=== WHAT IS EXPECTED ===
Each record that follows is to be reproduced character for character, pictures excepted.

=== RECORDS FOR THIS TASK ===
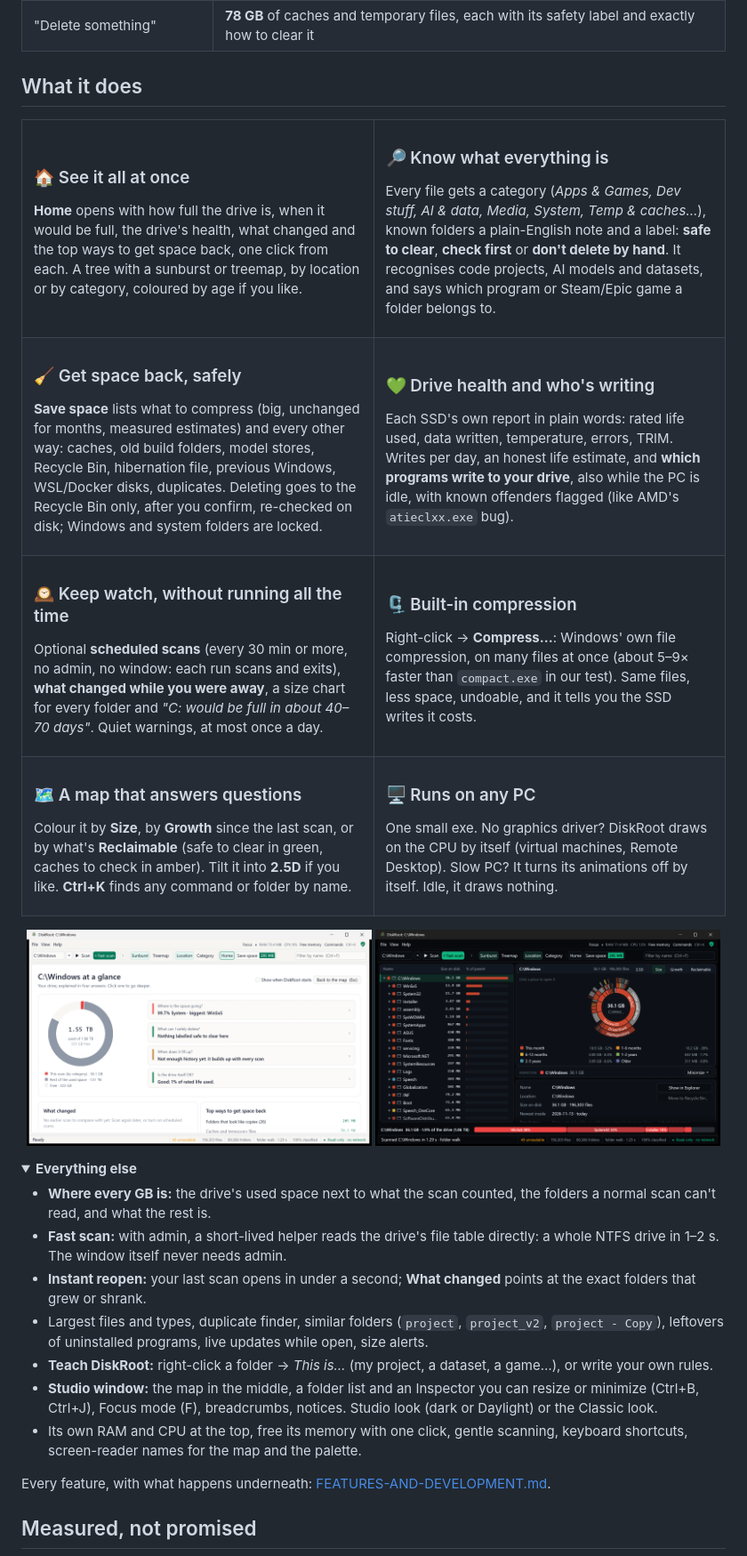
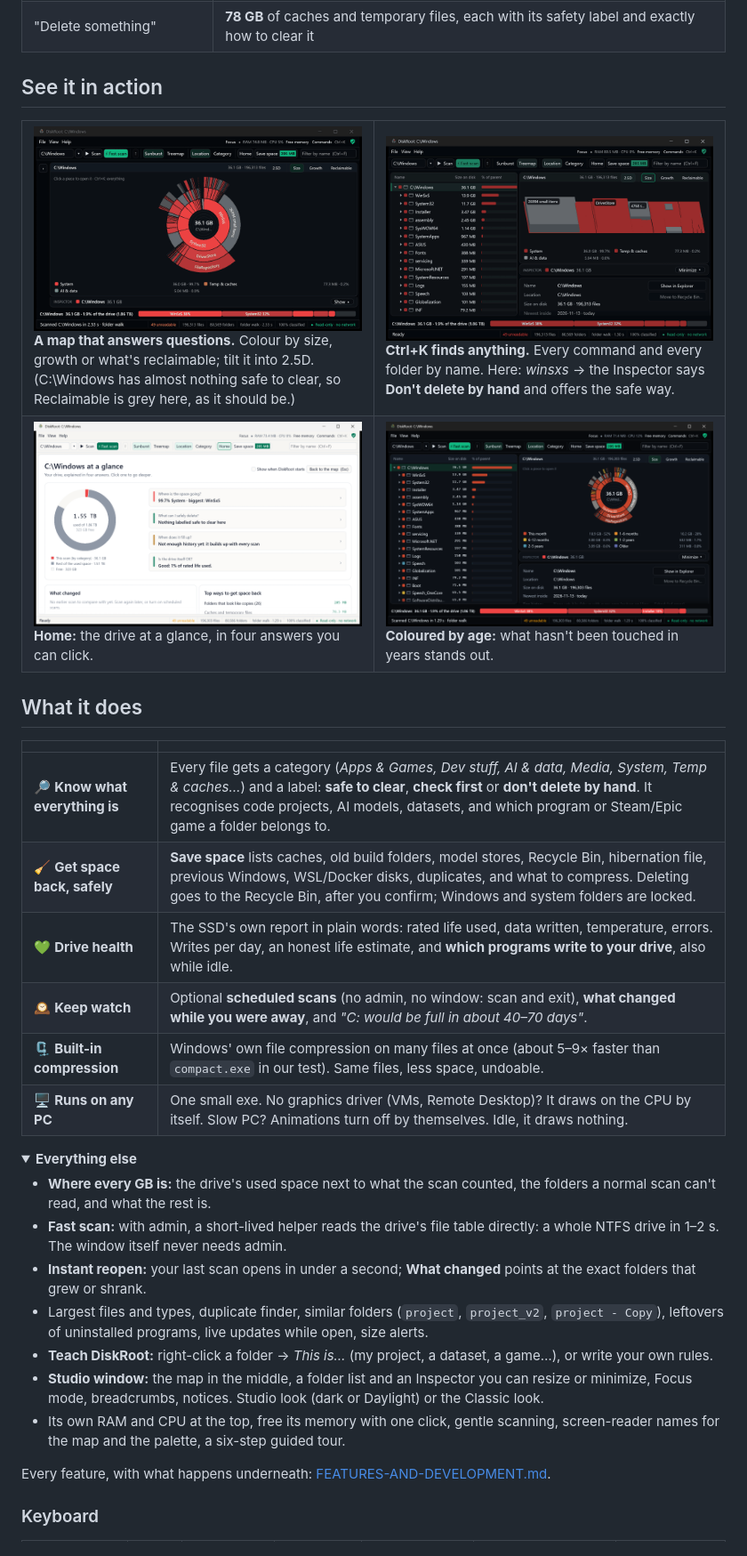
Before and after one commit to JayD108/DiskRoot, a Markdown page: README.md, the part around one of its changes. Shown at 89% size. GitHub-like rendering; pictures changed too: docs/screenshots/diskroot-find.gif (added), docs/screenshots/diskroot-map.gif (added); folded sections open.

Commit message:
README: new clips (scan, map modes + 2.5D, Ctrl+K), See it in action, FAQ, shorter features, keyboard strip

```diff
--- a/README.md
+++ b/README.md
@@ -47,71 +47,41 @@ What that means on a real PC (the developer's laptop: a 1.5 TB drive with 1.7 mi
 | "The drive is fine" | The SSD has used **1%** of its rated life, and here is who writes to it, also while the PC is idle |
 | "Delete something" | **78 GB** of caches and temporary files, each with its safety label and exactly how to clear it |
 
-## What it does
+## See it in action
 
 <table>
 <tr>
 <td width="50%" valign="top">
-
-### 🏠 See it all at once
-**Home** opens with how full the drive is, when it would be full, the drive's health, what changed and the top ways to get space back, one click from each. A tree with a sunburst or treemap, by location or by category, coloured by age if you like.
-
+<img src="docs/screenshots/diskroot-map.gif" alt="The map of C:\Windows coloured by size, then by what's reclaimable, tilted into 2.5D, then as a treemap">
+<b>A map that answers questions.</b> Colour by size, growth or what's reclaimable; tilt it into 2.5D. (C:\Windows has almost nothing safe to clear, so Reclaimable is grey here, as it should be.)
 </td>
 <td width="50%" valign="top">
-
-### 🔎 Know what everything is
-Every file gets a category (*Apps & Games, Dev stuff, AI & data, Media, System, Temp & caches…*), known folders a plain-English note and a label: **safe to clear**, **check first** or **don't delete by hand**. It recognises code projects, AI models and datasets, and says which program or Steam/Epic game a folder belongs to.
-
+<img src="docs/screenshots/diskroot-find.gif" alt="Ctrl+K: typing winsxs finds the folder; the Inspector says Don't delete by hand and offers Clean up with Windows">
+<b>Ctrl+K finds anything.</b> Every command and every folder by name. Here: <i>winsxs</i> → the Inspector says <b>Don't delete by hand</b> and offers the safe way.
 </td>
 </tr>
 <tr>
 <td valign="top">
-
-### 🧹 Get space back, safely
-**Save space** lists what to compress (big, unchanged for months, measured estimates) and every other way: caches, old build folders, model stores, Recycle Bin, hibernation file, previous Windows, WSL/Docker disks, duplicates. Deleting goes to the Recycle Bin only, after you confirm, re-checked on disk; Windows and system folders are locked.
-
+<img src="docs/screenshots/diskroot-home.png" alt="Home: the drive at a glance in four answers">
+<b>Home:</b> the drive at a glance, in four answers you can click.
 </td>
 <td valign="top">
-
-### 💚 Drive health and who's writing
-Each SSD's own report in plain words: rated life used, data written, temperature, errors, TRIM. Writes per day, an honest life estimate, and **which programs write to your drive**, also while the PC is idle, with known offenders flagged (like AMD's `atieclxx.exe` bug).
-
-</td>
-</tr>
-<tr>
-<td valign="top">
-
-### 🕰️ Keep watch, without running all the time
-Optional **scheduled scans** (every 30 min or more, no admin, no window: each run scans and exits), **what changed while you were away**, a size chart for every folder and *"C: would be full in about 40–70 days"*. Quiet warnings, at most once a day.
-
-</td>
-<td valign="top">
-
-### 🗜️ Built-in compression
-Right-click → **Compress…**: Windows' own file compression, on many files at once (about 5–9× faster than `compact.exe` in our test). Same files, less space, undoable, and it tells you the SSD writes it costs.
-
-</td>
-</tr>
-<tr>
-<td valign="top">
-
-### 🗺️ A map that answers questions
-Colour it by **Size**, by **Growth** since the last scan, or by what's **Reclaimable** (safe to clear in green, caches to check in amber). Tilt it into **2.5D** if you like. **Ctrl+K** finds any command or folder by name.
-
-</td>
-<td valign="top">
-
-### 🖥️ Runs on any PC
-One small exe. No graphics driver? DiskRoot draws on the CPU by itself (virtual machines, Remote Desktop). Slow PC? It turns its animations off by itself. Idle, it draws nothing.
-
+<img src="docs/screenshots/diskroot-dark.png" alt="Sunburst coloured by how long ago files changed">
+<b>Coloured by age:</b> what hasn't been touched in years stands out.
 </td>
 </tr>
 </table>
 
-<p align="center">
-<img src="docs/screenshots/diskroot-home.png" alt="Home: the drive at a glance" width="49%">
-<img src="docs/screenshots/diskroot-dark.png" alt="Dark theme, sunburst coloured by how long ago files changed" width="49%">
-</p>
+## What it does
+
+| | |
+|---|---|
+| 🔎 **Know what everything is** | Every file gets a category (*Apps & Games, Dev stuff, AI & data, Media, System, Temp & caches…*) and a label: **safe to clear**, **check first** or **don't delete by hand**. It recognises code projects, AI models, datasets, and which program or Steam/Epic game a folder belongs to. |
+| 🧹 **Get space back, safely** | **Save space** lists caches, old build folders, model stores, Recycle Bin, hibernation file, previous Windows, WSL/Docker disks, duplicates, and what to compress. Deleting goes to the Recycle Bin, after you confirm; Windows and system folders are locked. |
+| 💚 **Drive health** | The SSD's own report in plain words: rated life used, data written, temperature, errors. Writes per day, an honest life estimate, and **which programs write to your drive**, also while idle. |
+| 🕰️ **Keep watch** | Optional **scheduled scans** (no admin, no window: scan and exit), **what changed while you were away**, and *"C: would be full in about 40–70 days"*. |
+| 🗜️ **Built-in compression** | Windows' own file compression on many files at once (about 5–9× faster than `compact.exe` in our test). Same files, less space, undoable. |
+| 🖥️ **Runs on any PC** | One small exe. No graphics driver (VMs, Remote Desktop)? It draws on the CPU by itself. Slow PC? Animations turn off by themselves. Idle, it draws nothing. |
 
 <details>
 <summary><b>Everything else</b></summary>
@@ -121,11 +91,11 @@ One small exe. No graphics driver? DiskRoot draws on the CPU by itself (virtual
 - **Instant reopen:** your last scan opens in under a second; **What changed** points at the exact folders that grew or shrank.
 - Largest files and types, duplicate finder, similar folders (`project`, `project_v2`, `project - Copy`), leftovers of uninstalled programs, live updates while open, size alerts.
 - **Teach DiskRoot:** right-click a folder → *This is…* (my project, a dataset, a game…), or write your own rules.
-- **Studio window:** the map in the middle, a folder list and an Inspector you can resize or minimize (Ctrl+B, Ctrl+J), Focus mode (F), breadcrumbs, notices. Studio look (dark or Daylight) or the Classic look.
-- Its own RAM and CPU at the top, free its memory with one click, gentle scanning, keyboard shortcuts, screen-reader names for the map and the palette.
+- **Studio window:** the map in the middle, a folder list and an Inspector you can resize or minimize, Focus mode, breadcrumbs, notices. Studio look (dark or Daylight) or the Classic look.
+- Its own RAM and CPU at the top, free its memory with one click, gentle scanning, screen-reader names for the map and the palette, a six-step guided tour.
 
 Every feature, with what happens underneath: [FEATURES-AND-DEVELOPMENT.md](docs/FEATURES-AND-DEVELOPMENT.md).
 </details>
 
-## Measured, not promised
+### Keyboard
 
```
Also changed, not shown: other parts of README.md (+78 -20 lines), docs/screenshots/diskroot-demo.gif.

=== REPLY ===
Before and after one commit to JayD108/DiskRoot, a Markdown page: README.md, the part around one of its changes. Shown at 89% size. GitHub-like rendering; pictures changed too: docs/screenshots/diskroot-find.gif (added), docs/screenshots/diskroot-map.gif (added); folded sections open.

Commit message:
README: new clips (scan, map modes + 2.5D, Ctrl+K), See it in action, FAQ, shorter features, keyboard strip

```diff
--- a/README.md
+++ b/README.md
@@ -47,71 +47,41 @@ What that means on a real PC (the developer's laptop: a 1.5 TB drive with 1.7 mi
 | "The drive is fine" | The SSD has used **1%** of its rated life, and here is who writes to it, also while the PC is idle |
 | "Delete something" | **78 GB** of caches and temporary files, each with its safety label and exactly how to clear it |
 
-## What it does
+## See it in action
 
 <table>
 <tr>
 <td width="50%" valign="top">
-
-### 🏠 See it all at once
-**Home** opens with how full the drive is, when it would be full, the drive's health, what changed and the top ways to get space back, one click from each. A tree with a sunburst or treemap, by location or by category, coloured by age if you like.
-
+<img src="docs/screenshots/diskroot-map.gif" alt="The map of C:\Windows coloured by size, then by what's reclaimable, tilted into 2.5D, then as a treemap">
+<b>A map that answers questions.</b> Colour by size, growth or what's reclaimable; tilt it into 2.5D. (C:\Windows has almost nothing safe to clear, so Reclaimable is grey here, as it should be.)
 </td>
 <td width="50%" valign="top">
-
-### 🔎 Know what everything is
-Every file gets a category (*Apps & Games, Dev stuff, AI & data, Media, System, Temp & caches…*), known folders a plain-English note and a label: **safe to clear**, **check first** or **don't delete by hand**. It recognises code projects, AI models and datasets, and says which program or Steam/Epic game a folder belongs to.
-
+<img src="docs/screenshots/diskroot-find.gif" alt="Ctrl+K: typing winsxs finds the folder; the Inspector says Don't delete by hand and offers Clean up with Windows">
+<b>Ctrl+K finds anything.</b> Every command and every folder by name. Here: <i>winsxs</i> → the Inspector says <b>Don't delete by hand</b> and offers the safe way.
 </td>
 </tr>
 <tr>
 <td valign="top">
-
-### 🧹 Get space back, safely
-**Save space** lists what to compress (big, unchanged for months, measured estimates) and every other way: caches, old build folders, model stores, Recycle Bin, hibernation file, previous Windows, WSL/Docker disks, duplicates. Deleting goes to the Recycle Bin only, after you confirm, re-checked on disk; Windows and system folders are locked.
-
+<img src="docs/screenshots/diskroot-home.png" alt="Home: the drive at a glance in four answers">
+<b>Home:</b> the drive at a glance, in four answers you can click.
 </td>
 <td valign="top">
-
-### 💚 Drive health and who's writing
-Each SSD's own report in plain words: rated life used, data written, temperature, errors, TRIM. Writes per day, an honest life estimate, and **which programs write to your drive**, also while the PC is idle, with known offenders flagged (like AMD's `atieclxx.exe` bug).
-
-</td>
-</tr>
-<tr>
-<td valign="top">
-
-### 🕰️ Keep watch, without running all the time
-Optional **scheduled scans** (every 30 min or more, no admin, no window: each run scans and exits), **what changed while you were away**, a size chart for every folder and *"C: would be full in about 40–70 days"*. Quiet warnings, at most once a day.
-
-</td>
-<td valign="top">
-
-### 🗜️ Built-in compression
-Right-click → **Compress…**: Windows' own file compression, on many files at once (about 5–9× faster than `compact.exe` in our test). Same files, less space, undoable, and it tells you the SSD writes it costs.
-
-</td>
-</tr>
-<tr>
-<td valign="top">
-
-### 🗺️ A map that answers questions
-Colour it by **Size**, by **Growth** since the last scan, or by what's **Reclaimable** (safe to clear in green, caches to check in amber). Tilt it into **2.5D** if you like. **Ctrl+K** finds any command or folder by name.
-
-</td>
-<td valign="top">
-
-### 🖥️ Runs on any PC
-One small exe. No graphics driver? DiskRoot draws on the CPU by itself (virtual machines, Remote Desktop). Slow PC? It turns its animations off by itself. Idle, it draws nothing.
-
+<img src="docs/screenshots/diskroot-dark.png" alt="Sunburst coloured by how long ago files changed">
+<b>Coloured by age:</b> what hasn't been touched in years stands out.
 </td>
 </tr>
 </table>
 
-<p align="center">
-<img src="docs/screenshots/diskroot-home.png" alt="Home: the drive at a glance" width="49%">
-<img src="docs/screenshots/diskroot-dark.png" alt="Dark theme, sunburst coloured by how long ago files changed" width="49%">
-</p>
+## What it does
+
+| | |
+|---|---|
+| 🔎 **Know what everything is** | Every file gets a category (*Apps & Games, Dev stuff, AI & data, Media, System, Temp & caches…*) and a label: **safe to clear**, **check first** or **don't delete by hand**. It recognises code projects, AI models, datasets, and which program or Steam/Epic game a folder belongs to. |
+| 🧹 **Get space back, safely** | **Save space** lists caches, old build folders, model stores, Recycle Bin, hibernation file, previous Windows, WSL/Docker disks, duplicates, and what to compress. Deleting goes to the Recycle Bin, after you confirm; Windows and system folders are locked. |
+| 💚 **Drive health** | The SSD's own report in plain words: rated life used, data written, temperature, errors. Writes per day, an honest life estimate, and **which programs write to your drive**, also while idle. |
+| 🕰️ **Keep watch** | Optional **scheduled scans** (no admin, no window: scan and exit), **what changed while you were away**, and *"C: would be full in about 40–70 days"*. |
+| 🗜️ **Built-in compression** | Windows' own file compression on many files at once (about 5–9× faster than `compact.exe` in our test). Same files, less space, undoable. |
+| 🖥️ **Runs on any PC** | One small exe. No graphics driver (VMs, Remote Desktop)? It draws on the CPU by itself. Slow PC? Animations turn off by themselves. Idle, it draws nothing. |
 
 <details>
 <summary><b>Everything else</b></summary>
@@ -121,11 +91,11 @@ One small exe. No graphics driver? DiskRoot draws on the CPU by itself (virtual
 - **Instant reopen:** your last scan opens in under a second; **What changed** points at the exact folders that grew or shrank.
 - Largest files and types, duplicate finder, similar folders (`project`, `project_v2`, `project - Copy`), leftovers of uninstalled programs, live updates while open, size alerts.
 - **Teach DiskRoot:** right-click a folder → *This is…* (my project, a dataset, a game…), or write your own rules.
-- **Studio window:** the map in the middle, a folder list and an Inspector you can resize or minimize (Ctrl+B, Ctrl+J), Focus mode (F), breadcrumbs, notices. Studio look (dark or Daylight) or the Classic look.
-- Its own RAM and CPU at the top, free its memory with one click, gentle scanning, keyboard shortcuts, screen-reader names for the map and the palette.
+- **Studio window:** the map in the middle, a folder list and an Inspector you can resize or minimize, Focus mode, breadcrumbs, notices. Studio look (dark or Daylight) or the Classic look.
+- Its own RAM and CPU at the top, free its memory with one click, gentle scanning, screen-reader names for the map and the palette, a six-step guided tour.
 
 Every feature, with what happens underneath: [FEATURES-AND-DEVELOPMENT.md](docs/FEATURES-AND-DEVELOPMENT.md).
 </details>
 
-## Measured, not promised
+### Keyboard
 
```
Also changed, not shown: other parts of README.md (+78 -20 lines), docs/screenshots/diskroot-demo.gif.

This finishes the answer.